Magnesium Silicate is used during sintering for Copper and Bronze. This material works great for this process because it is very lightweight and has high lubricity. As the print is shrinking and densifying, the ballast will move out of the way, letting it shrink without causing cracks.
The copper alloys are strong enough after debind that you can handle them. They are held together by an atomically thin layer of oxide that reduces during the Sinter cycle. Our published recipe has you remove the print from the Al2o3 ballast and move it to a crucible with Magnesium Silicate ballast. Moving your part from one ballast to another takes most of the residual carbon from the debind out of your process. In fact, if you don’t do this step with the copper alloys the sinter is more likely to fail. The part may come out crumbly and black, or only the outside will sinter properly. So with non-steel, it’s the act of removing the part from the Al2O3 that removes the residual carbon from the sinter process.

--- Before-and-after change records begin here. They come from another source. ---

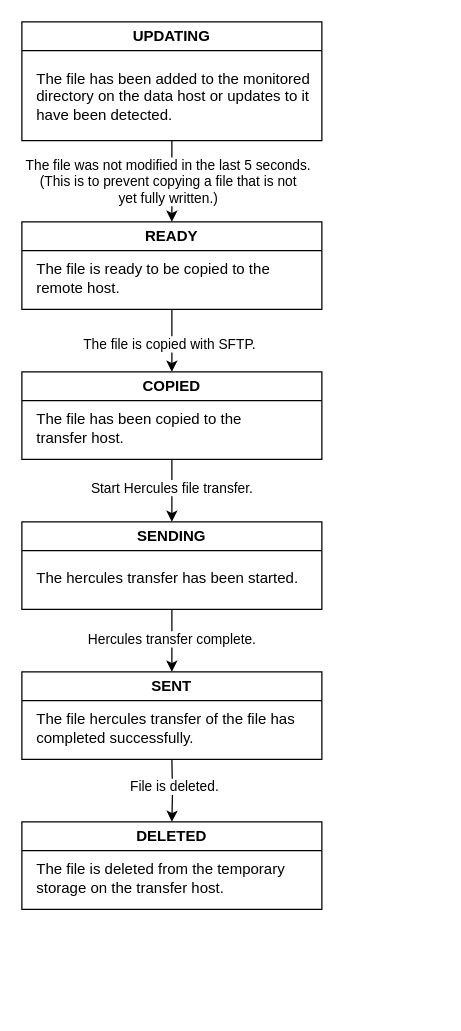
aaronbojarski/hercules_sftp_setup keeps this draw.io diagram as docs/file_states.drawio. Above is the earlier version. Source tidied: cells renumbered, new cells numbered last; positions are measured from the earlier drawing's top-left corner, leaving out a move shared by most shapes. Both pictures are drawn from the tidied source at 125%, with x=0, y=0 at pixel (21, 21).
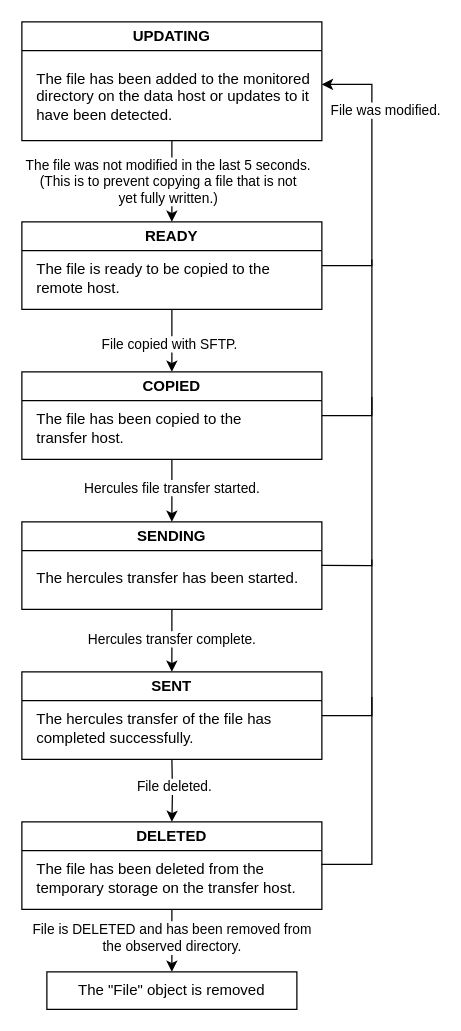
After the change.

The change refers to these unchanged cells:
```xml
<mxCell id="4" value="READY" style="swimlane;whiteSpace=wrap;html=1;" parent="1" vertex="1">
  <mxGeometry y="160" width="240" height="70" as="geometry" />
</mxCell>
<mxCell id="8" style="edgeStyle=orthogonalEdgeStyle;rounded=0;jettySize=auto;html=1;entryX=0.5;entryY=0;entryDx=0;entryDy=0;" parent="1" edge="1" source="10" target="16">
  <mxGeometry relative="1" as="geometry" />
</mxCell>
<mxCell id="10" value="COPIED" style="swimlane;whiteSpace=wrap;html=1;" parent="1" vertex="1">
  <mxGeometry y="280" width="240" height="70" as="geometry" />
</mxCell>
<mxCell id="12" style="endArrow=classic;html=1;rounded=0;exitX=0.5;exitY=1;exitDx=0;exitDy=0;entryX=0.5;entryY=0;entryDx=0;entryDy=0;" parent="1" edge="1" source="4" target="10">
  <mxGeometry relative="1" as="geometry" />
</mxCell>
<mxCell id="17" value="The hercules transfer has been started." style="text;html=1;align=left;verticalAlign=middle;points=[];strokeColor=none;fillColor=none;" parent="16" vertex="1">
  <mxGeometry x="10" y="30" width="230" height="30" as="geometry" />
</mxCell>
<mxCell id="18" value="SENT" style="swimlane;whiteSpace=wrap;html=1;" parent="1" vertex="1">
  <mxGeometry y="520" width="240" height="70" as="geometry" />
</mxCell>
<mxCell id="20" value="DELETED" style="swimlane;whiteSpace=wrap;html=1;" parent="1" vertex="1">
  <mxGeometry y="640" width="240" height="70" as="geometry" />
</mxCell>
<mxCell id="22" style="edgeStyle=orthogonalEdgeStyle;rounded=0;jettySize=auto;html=1;entryX=0.5;entryY=0;entryDx=0;entryDy=0;" parent="1" edge="1" target="20">
  <mxGeometry relative="1" as="geometry">
    <mxPoint x="120" y="590" as="sourcePoint" />
  </mxGeometry>
</mxCell>
```

Change to the diagram source:
```diff
@@
-    <mxCell id="9" value="Start Hercules file transfer." style="edgeLabel;html=1;align=center;verticalAlign=middle;" parent="8" vertex="1">
+    <mxCell id="9" value="Hercules file transfer started." style="edgeLabel;html=1;align=center;verticalAlign=middle;" parent="8" vertex="1">
       <mxGeometry x="-0.14" y="-1" relative="1" as="geometry" />
     </mxCell>
@@
-    <mxCell id="13" value="The file is copied with SFTP." style="edgeLabel;html=1;align=center;verticalAlign=middle;" parent="12" vertex="1">
+    <mxCell id="13" value="File copied with SFTP." style="edgeLabel;html=1;align=center;verticalAlign=middle;" parent="12" vertex="1">
       <mxGeometry x="0.06" y="-3" relative="1" as="geometry" />
     </mxCell>
@@
-    <mxCell id="19" value="The file hercules transfer of the file has &lt;br&gt;completed successfully." style="text;html=1;align=left;verticalAlign=middle;strokeColor=none;fillColor=none;" parent="18" vertex="1">
-      <mxGeometry x="10" y="25" width="230" height="40" as="geometry" />
+    <mxCell id="19" value="The hercules transfer of the file has &lt;br&gt;completed successfully." style="text;html=1;align=left;verticalAlign=middle;strokeColor=none;fillColor=none;" parent="18" vertex="1">
+      <mxGeometry x="10" y="25" width="210" height="40" as="geometry" />
     </mxCell>
@@
-    <mxCell id="21" value="The file is deleted from the temporary &lt;br&gt;storage on the transfer host." style="text;html=1;align=left;verticalAlign=middle;points=[];strokeColor=none;fillColor=none;" parent="20" vertex="1">
-      <mxGeometry x="10" y="25" width="220" height="40" as="geometry" />
+    <mxCell id="21" value="The file has been deleted from the&lt;br&gt;temporary storage on the transfer host." style="text;html=1;align=left;verticalAlign=middle;points=[];strokeColor=none;fillColor=none;" parent="20" vertex="1">
+      <mxGeometry x="10" y="25" width="230" height="40" as="geometry" />
     </mxCell>
@@
-    <mxCell id="23" value="File is deleted." style="edgeLabel;html=1;align=center;verticalAlign=middle;" parent="22" vertex="1">
+    <mxCell id="23" value="File deleted." style="edgeLabel;html=1;align=center;verticalAlign=middle;" parent="22" vertex="1">
       <mxGeometry x="-0.11" y="1" relative="1" as="geometry" />
     </mxCell>
+    <mxCell id="24" style="endArrow=classic;html=1;rounded=0;exitX=0.5;exitY=1;exitDx=0;exitDy=0;" parent="1" edge="1" source="20">
+      <mxGeometry relative="1" as="geometry">
+        <mxPoint x="120" y="760" as="targetPoint" />
+      </mxGeometry>
+    </mxCell>
+    <mxCell id="25" value="File is DELETED and has been removed from &lt;br&gt;the observed directory." style="edgeLabel;html=1;align=center;verticalAlign=middle;" parent="24" vertex="1">
+      <mxGeometry x="-0.13" y="-1" relative="1" as="geometry" />
+    </mxCell>
+    <mxCell id="26" value="The &quot;File&quot; object is removed" style="text;html=1;align=center;verticalAlign=middle;whiteSpace=wrap;rounded=0;fillColor=none;strokeColor=default;" parent="1" vertex="1">
+      <mxGeometry x="20" y="760" width="200" height="30" as="geometry" />
+    </mxCell>
+    <mxCell id="27" style="endArrow=classic;html=1;rounded=0;exitX=1;exitY=0.5;exitDx=0;exitDy=0;" parent="1" edge="1" source="4">
+      <mxGeometry relative="1" as="geometry">
+        <mxPoint x="240" y="50" as="targetPoint" />
+        <Array as="points">
+          <mxPoint x="280" y="195" />
+          <mxPoint x="280" y="50" />
+        </Array>
+      </mxGeometry>
+    </mxCell>
+    <mxCell id="28" value="File was modified." style="edgeLabel;html=1;align=center;verticalAlign=middle;" parent="27" vertex="1">
+      <mxGeometry x="0.43" relative="1" as="geometry">
+        <mxPoint x="10" y="-4" as="offset" />
+      </mxGeometry>
+    </mxCell>
+    <mxCell id="29" style="endArrow=none;html=1;rounded=0;exitX=1;exitY=0.5;exitDx=0;exitDy=0;" parent="1" edge="1" source="10">
+      <mxGeometry relative="1" as="geometry">
+        <mxPoint x="280" y="190" as="targetPoint" />
+        <Array as="points">
+          <mxPoint x="280" y="315" />
+        </Array>
+      </mxGeometry>
+    </mxCell>
+    <mxCell id="30" style="endArrow=none;html=1;rounded=0;exitX=0.998;exitY=0.16;exitDx=0;exitDy=0;exitPerimeter=0;" parent="1" edge="1" source="17">
+      <mxGeometry relative="1" as="geometry">
+        <mxPoint x="280" y="300" as="targetPoint" />
+        <Array as="points">
+          <mxPoint x="280" y="435" />
+        </Array>
+      </mxGeometry>
+    </mxCell>
+    <mxCell id="31" style="endArrow=none;html=1;rounded=0;exitX=1;exitY=0.5;exitDx=0;exitDy=0;" parent="1" edge="1" source="18">
+      <mxGeometry relative="1" as="geometry">
+        <mxPoint x="280" y="430" as="targetPoint" />
+        <Array as="points">
+          <mxPoint x="280" y="555" />
+        </Array>
+      </mxGeometry>
+    </mxCell>
+    <mxCell id="32" style="endArrow=none;html=1;rounded=0;exitX=0.998;exitY=0.225;exitDx=0;exitDy=0;exitPerimeter=0;" parent="1" edge="1" source="21">
+      <mxGeometry relative="1" as="geometry">
+        <mxPoint x="280" y="540" as="targetPoint" />
+        <Array as="points">
+          <mxPoint x="280" y="674" />
+        </Array>
+      </mxGeometry>
+    </mxCell>
```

Steel Blend is used for debinding and sintering steel and iron.
Part of the challenge with the Steels is that it’s impossible to handle a ‘brown’ steel or iron part. Once you remove the binder, the part has no structural integrity. If you touch it, it will just crumble. The current operating hypothesis is that the graphite that’s added to the Al2O3 in the Steel Blend prevents the residual carbon in the debind stage from accumulating around the part. While both pure carbon and graphite are allotropes of the same element, they behave very differently chemically.
So, the reason Steel Blend lets you debind/sinter steel in a single step is that graphite. If you try to sinter Steel in just Al2O3, you will sometimes succeed, but other times you will get the same symptom as the copper alloys if you don’t swap the binder. They will either be black and crumbly, or only the outside layer will sinter.
Furthermore, the graphite adds lubricity to the ballast. This lets it yield to your part as it shrinks and densifies.
Sintering Carbon acts as an oxygen getter during the sintering process and prevents oxygen from reaching your print and oxidizing it. Apply a layer to the top of your packed crucible.
Print and Sinter Kits
Can the Sintering Powders be Reused?
Yes! They all can.
Refractory Ballasts will change color over time so should be refreshed after many cycles.
The graphite in Steel Blend will slowly disappear. Either replenish the graphite or begin again with fresh Steel Blend.
Use fresh ballast when you want to reduce the variables in your process.
Any amount of Sintering Carbon that comes out of the sintering cycle fully black like it started can be filtered out and reused. The Sintering Carbon will eventually be used up – it is meant to be consumed.
Slow the rate of consumption by covering your crucible with Kiln Paper, a ceramic plate or other kind of lid. Be sure your cover does not create a seal – air must still be able to move around.
Can Alternative Powders be Used?
Yes. Source materials with the same properties as those listed above. Make sure they will not be affected by the temperatures you will be using.